To overturn the laws would give Secretary of State Mark Hammond a more powerful tool than the governor, who can veto bills but also can have his veto overturned, state Attorney General Alan Wilson’s office said in an opinion released Dec. 1.
It also appears the state constitution allows Hammond to go back and place the seal on the laws at any time, the opinion said.
Hammond’s failure to place the seal on South Carolina laws such as the one removing the Confederate flag from the front of the Statehouse in 2015 or raising the gas tax last year was discovered by state Rep. Joshua Putnam as he researched a possible primary run against fellow Republican Hammond next year.
State law doesn’t specifically delegate placing the seal on new laws to the secretary of state, but that office has traditionally performed the task.
According to the state constitution, “No bill or joint resolution shall have the force of law until it … has had the Great Seal of the State affixed to it, and has been signed by the President of the Senate and the Speaker of the House of Representatives.”
Hammond, who has been secretary of state since 2003, blamed human error for the seal problem and said he will personally ensure all new bills get the seal.
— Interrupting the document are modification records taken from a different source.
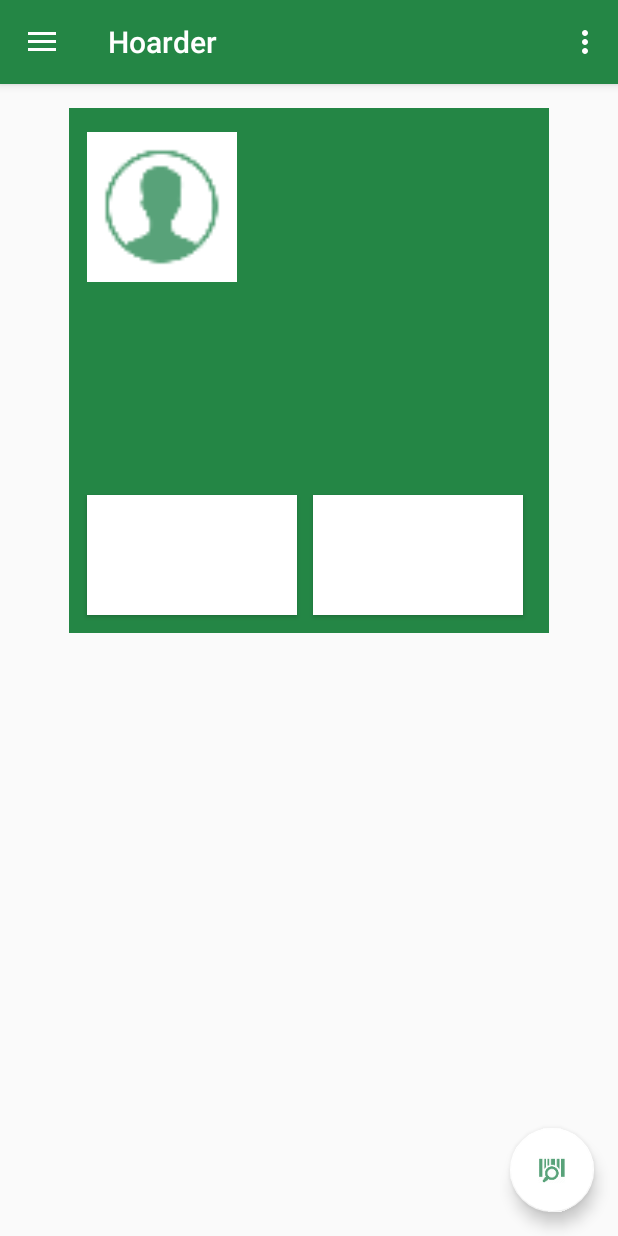
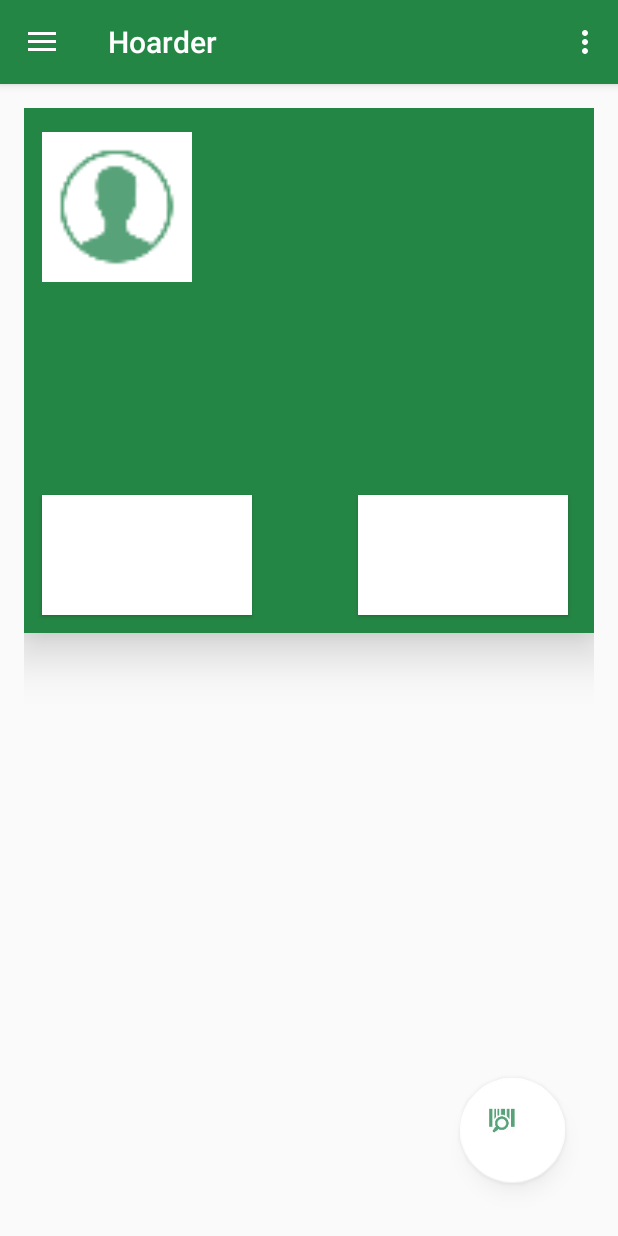
Before and after one commit to niallc95/FinalYearProject-App, an Android app: the screen it shows after launch (MainActivity), on a phone screen of 412 x 824 dp. Run offline under Robolectric (Android 15) with nearby library versions, the phone set to English and light mode, and no system bars; our stand-ins replace Volley; libraries missing offline, so code that uses them is left out: com.google.zxing.integration.

Commit message:
Added volley HTTP requests to grab item data from server. Very basic implementation still requires JSON parsing to grab item details correctly

```diff
--- a/app/build.gradle
+++ b/app/build.gradle
@@ -27,9 +27,12 @@ dependencies {
     compile 'com.android.support:appcompat-v7:24.2.1'
     compile 'com.android.support:support-v4:24.2.1'
     compile 'com.android.support:design:24.2.1'
+    //ZXing barcode scanning libraries
     compile 'com.journeyapps:zxing-android-embedded:2.0.1@aar'
     compile 'com.journeyapps:zxing-android-legacy:2.0.1@aar'
     compile 'com.journeyapps:zxing-android-integration:2.0.1@aar'
     compile 'com.google.zxing:core:3.0.1'
+    //Volley HTTP request library
+    compile 'com.android.volley:volley:1.0.0'
     testCompile 'junit:junit:4.12'
 }
--- a/app/src/main/AndroidManifest.xml
+++ b/app/src/main/AndroidManifest.xml
@@ -4,6 +4,7 @@
 
     <uses-permission android:name="android.permission.CAMERA" />
     <uses-permission android:name="android.permission.INTERNET" />
+    <uses-permission android:name="android.permission.ACCESS_NETWORK_STATE"/>
 
     <application
         android:allowBackup="true"
--- a/app/src/main/java/software_project/com/hoarder/activity/MainActivity.java
+++ b/app/src/main/java/software_project/com/hoarder/activity/MainActivity.java
@@ -1,11 +1,18 @@
 package software_project.com.hoarder.activity;
 
 import android.Manifest;
+import android.content.DialogInterface;
+import android.support.v7.app.AlertDialog;
+import android.app.ProgressDialog;
+import android.content.Context;
 import android.content.Intent;
 import android.content.pm.PackageManager;
+import android.net.ConnectivityManager;
+import android.net.NetworkInfo;
 import android.os.Build;
 import android.os.Bundle;
 import android.support.v4.app.ActivityCompat;
+import android.util.Log;
 import android.view.View;
 import android.support.design.widget.NavigationView;
 import android.support.v4.view.GravityCompat;
@@ -15,17 +22,42 @@ import android.support.v7.app.AppCompatActivity;
 import android.support.v7.widget.Toolbar;
 import android.view.Menu;
 import android.view.MenuItem;
+import android.widget.Button;
 import android.widget.TextView;
 import android.widget.Toast;
 
+import com.android.volley.Request;
+import com.android.volley.RequestQueue;
+import com.android.volley.Response;
+import com.android.volley.VolleyError;
+import com.android.volley.VolleyLog;
+import com.android.volley.toolbox.JsonObjectRequest;
+import com.android.volley.toolbox.StringRequest;
+import com.android.volley.toolbox.Volley;
 import com.google.zxing.integration.android.IntentIntegrator;
 import com.google.zxing.integration.android.IntentResult;
 
+import org.json.JSONObject;
+import org.w3c.dom.Text;
+
+import java.io.BufferedReader;
+import java.io.InputStreamReader;
+import java.io.OutputStreamWriter;
+import java.net.URI;
+import java.net.URL;
+import java.net.URLConnection;
+import java.util.HashMap;
+import java.util.Map;
+
+import software_project.com.hoarder.Controller.AppController;
 import software_project.com.hoarder.R;
+
+import static android.R.attr.data;
 
 public class MainActivity extends AppCompatActivity implements NavigationView.OnNavigationItemSelectedListener  {
 
-    private TextView nameTxt, priceTxt;
+    TextView nameTxt, priceTxt, textView;
+    String serverUrl = "http://hoarder-app.herokuapp.com/findItem/";
 
     @Override
     protected void onCreate(Bundle savedInstanceState) {
@@ -34,6 +66,7 @@ public class MainActivity extends AppCompatActivity implements NavigationView.On
 
         nameTxt = (TextView) findViewById(R.id.scanContent);
         priceTxt = (TextView) findViewById(R.id.scanFormat);
+        textView = (TextView) findViewById(R.id.requestText);
 
         //Check if camera is enabled to allow barcode scanning and prompt the user if it is not enabled
         if (Build.VERSION.SDK_INT >= Build.VERSION_CODES.M) {
@@ -52,6 +85,17 @@ public class MainActivity extends AppCompatActivity implements NavigationView.On
 
         NavigationView navigationView = (NavigationView) findViewById(R.id.nav_view);
         navigationView.setNavigationItemSelectedListener(this);
+
+    }
+
+    /**
+     * Check your device is connected to a network
+     */
+    private boolean isNetworkConnected() {
+        ConnectivityManager connMgr = (ConnectivityManager)
+                getSystemService(Context.CONNECTIVITY_SERVICE); // 1
+        NetworkInfo networkInfo = connMgr.getActiveNetworkInfo(); // 2
+        return networkInfo != null && networkInfo.isConnected(); // 3
     }
 
     /**
@@ -128,16 +172,37 @@ public class MainActivity extends AppCompatActivity implements NavigationView.On
         IntentResult scanningResult = IntentIntegrator.parseActivityResult(requestCode, resultCode, intent);
         if (scanningResult != null) {
             String scanContent = scanningResult.getContents();
-            String scanFormat = scanningResult.getFormatName();
 
-            //Add database integration here to grab scan data and relate to db to find name and price of item
-            if(scanContent != null && scanFormat != null) {
-                nameTxt.setText("item: "+scanContent);
-                priceTxt.setText("item:" +scanFormat);
-                Toast toast = Toast.makeText(getApplicationContext(),
-                        "Item " + scanContent + " successfully added to cart!!", Toast.LENGTH_SHORT);
+            /**
+             * Send scan data to server
+             */
+            final RequestQueue requestQueue = Volley.newRequestQueue(MainActivity.this);
+            StringRequest stringRequest = new StringRequest(Request.Method.GET, serverUrl+scanContent,
+
+                    new Response.Listener<String>() {
+                        @Override
+                        public void onResponse(String response) {
+                            textView.setText(response);
+                            requestQueue.stop();
+                        }
+                    }, new Response.ErrorListener() {
+                @Override
+                public void onErrorResponse(VolleyError error) {
+                    textView.setText("Something went wrong");
+                    error.printStackTrace();
+                    requestQueue.stop();
+                }
+            });
+
+            requestQueue.add(stringRequest);
+
+            /**
+             * send data to server end
+             */
+            Toast toast = Toast.makeText(getApplicationContext(),
+                        "You have scanned " + scanContent, Toast.LENGTH_SHORT);
                 toast.show();
-            }
+
 
         }
         //Cannot find data toast
@@ -157,7 +222,9 @@ public class MainActivity extends AppCompatActivity implements NavigationView.On
         integrator.setCameraId(0); //Use camera of current device
         integrator.initiateScan();
     }
+
     /**
      * Scanning function end
      */
+
 }
--- a/app/src/main/res/layout/app_bar_main.xml
+++ b/app/src/main/res/layout/app_bar_main.xml
@@ -25,8 +25,8 @@
 
     <android.support.design.widget.FloatingActionButton
         android:id="@+id/scan"
-        android:layout_width="wrap_content"
-        android:layout_height="wrap_content"
+        android:layout_width="76dp"
+        android:layout_height="70dp"
         android:layout_gravity="bottom|end"
         android:layout_margin="@dimen/scan_btn_margin"
         app:srcCompat="@drawable/ic_icon_scanner"
--- a/app/src/main/res/layout/content_main.xml
+++ b/app/src/main/res/layout/content_main.xml
@@ -16,10 +16,11 @@
 
     <RelativeLayout
         android:layout_height="350dp"
-        android:layout_width="320dp"
+        android:layout_width="match_parent"
         android:background="@color/colorPrimary"
         android:layout_alignParentTop="true"
-        android:layout_centerHorizontal="true">
+        android:layout_centerHorizontal="true"
+        android:elevation="20dp">
 
         <ImageView
             app:srcCompat="@drawable/ic_nav_profile"
@@ -54,7 +55,9 @@
             android:layout_alignParentBottom="true"
             android:layout_alignStart="@+id/icon_view"
             android:layout_width="140dp"
-            android:background="@color/white"/>
+            android:background="@color/white"
+            android:elevation="14dp"
+            />
 
         <Button
             android:id="@+id/listBtn"
@@ -62,6 +65,17 @@
             android:layout_width="140dp"
             android:layout_alignBottom="@+id/cartBtn"
             android:layout_alignEnd="@+id/scanContent"
-            android:background="@color/white"/>
+            android:background="@color/white"
+            android:elevation="14dp" />
+
+        <TextView
+            android:layout_width="200dp"
+            android:layout_marginBottom="17dp"
+            android:id="@+id/requestText"
+            android:layout_height="100dp"
+            android:layout_above="@+id/cartBtn"
+            android:layout_centerHorizontal="true"
+            android:textSize="30sp"/>
+
     </RelativeLayout>
 </RelativeLayout>
--- a/app/src/main/res/values/dimens.xml
+++ b/app/src/main/res/values/dimens.xml
@@ -5,5 +5,5 @@
     <!-- Default screen margins, per the Android Design guidelines. -->
     <dimen name="activity_horizontal_margin">16dp</dimen>
     <dimen name="activity_vertical_margin">16dp</dimen>
-    <dimen name="scan_btn_margin">16dp</dimen>
+    <dimen name="scan_btn_margin">35dp</dimen>
 </resources>
```
Also changed, not shown: app/src/main/java/software_project/com/hoarder/Controller/AppController.java (added, +64 -0 lines), app/src/main/java/software_project/com/hoarder/Request/LruBitmapCache.java (added, +39 -0 lines).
He also said he expected hearings and lawsuits, and at least one legal challenge has been filed over the matter.
The opinion from Solicitor General Robert Cook said lawyers have not found any other case in the U.S. invalidating a law for not having the seal attached. But Cook also wrote that it is critical in our government that rules are followed.
“We emphasize again that these constitutional obligations must be followed,” Cook wrote, underlining the final three words.
Opinions from the attorney general’s office are only advisories and do not carry the weight of a judge’s ruling. But Cook said he could not see how a law would be overturned without a seal.
Throwing out a law without the seal “would give the Secretary of State a ‘veto’ power over an Act not even possessed by the Governor under the Constitution, whose veto may be overridden,” Cook wrote.